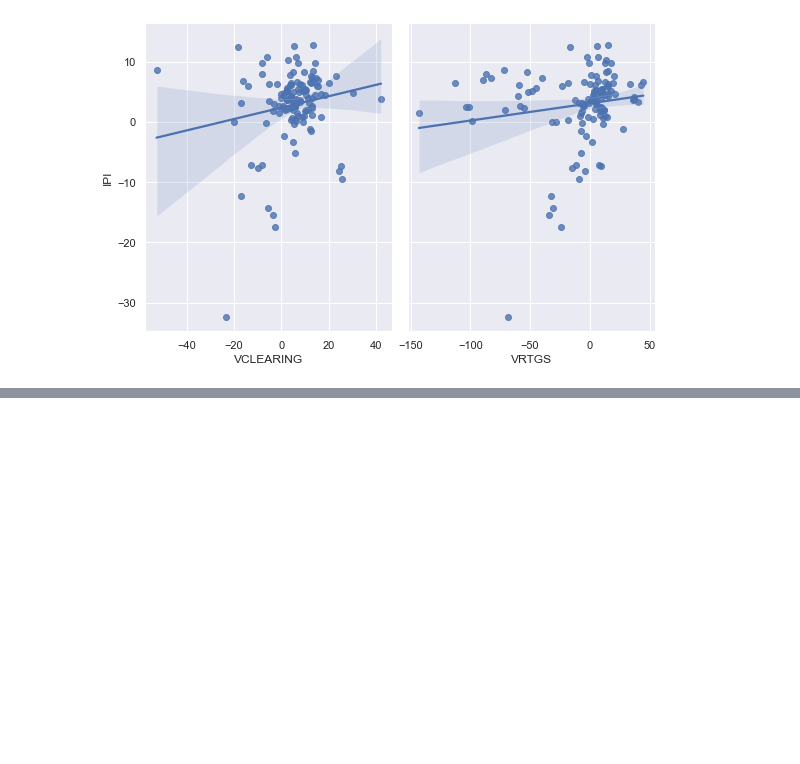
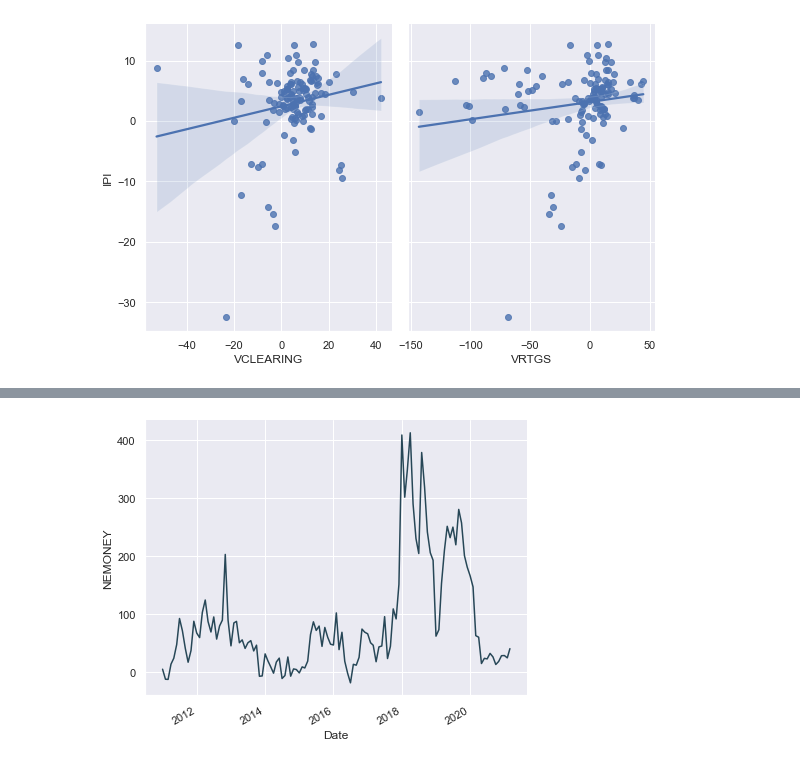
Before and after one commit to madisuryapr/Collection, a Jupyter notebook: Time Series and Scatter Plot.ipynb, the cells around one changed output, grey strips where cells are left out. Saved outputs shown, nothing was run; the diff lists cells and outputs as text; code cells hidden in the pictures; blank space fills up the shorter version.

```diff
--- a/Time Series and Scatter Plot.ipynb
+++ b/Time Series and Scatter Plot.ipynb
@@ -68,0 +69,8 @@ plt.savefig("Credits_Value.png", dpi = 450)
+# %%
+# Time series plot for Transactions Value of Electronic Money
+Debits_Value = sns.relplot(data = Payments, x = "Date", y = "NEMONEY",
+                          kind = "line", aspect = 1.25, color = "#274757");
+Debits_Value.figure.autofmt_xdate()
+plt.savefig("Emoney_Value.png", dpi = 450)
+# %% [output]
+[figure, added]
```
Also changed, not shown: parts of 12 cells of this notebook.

# # # # #

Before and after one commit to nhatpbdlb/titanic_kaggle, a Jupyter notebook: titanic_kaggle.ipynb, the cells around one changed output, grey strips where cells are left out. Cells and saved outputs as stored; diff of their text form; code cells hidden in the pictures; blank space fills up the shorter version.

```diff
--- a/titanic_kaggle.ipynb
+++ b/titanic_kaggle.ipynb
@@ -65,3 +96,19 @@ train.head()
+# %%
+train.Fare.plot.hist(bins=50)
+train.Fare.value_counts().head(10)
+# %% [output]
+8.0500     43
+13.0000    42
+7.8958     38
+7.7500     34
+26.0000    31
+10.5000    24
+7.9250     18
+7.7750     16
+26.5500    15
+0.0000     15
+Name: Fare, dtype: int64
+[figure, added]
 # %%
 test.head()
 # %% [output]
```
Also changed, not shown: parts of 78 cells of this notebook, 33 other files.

# # # # #

Try it: Give back precisely the lines above that start at the line containing "Before and after one commit to nhatpbdlb/titanic_kaggle, a" and end at the line containing "Also changed, not shown: parts of 78", inclusive. No other lines belong in the output.

Written reply:
Before and after one commit to nhatpbdlb/titanic_kaggle, a Jupyter notebook: titanic_kaggle.ipynb, the cells around one changed output, grey strips where cells are left out. Cells and saved outputs as stored; diff of their text form; code cells hidden in the pictures; blank space fills up the shorter version.

```diff
--- a/titanic_kaggle.ipynb
+++ b/titanic_kaggle.ipynb
@@ -65,3 +96,19 @@ train.head()
+# %%
+train.Fare.plot.hist(bins=50)
+train.Fare.value_counts().head(10)
+# %% [output]
+8.0500     43
+13.0000    42
+7.8958     38
+7.7500     34
+26.0000    31
+10.5000    24
+7.9250     18
+7.7750     16
+26.5500    15
+0.0000     15
+Name: Fare, dtype: int64
+[figure, added]
 # %%
 test.head()
 # %% [output]
```
Also changed, not shown: parts of 78 cells of this notebook, 33 other files.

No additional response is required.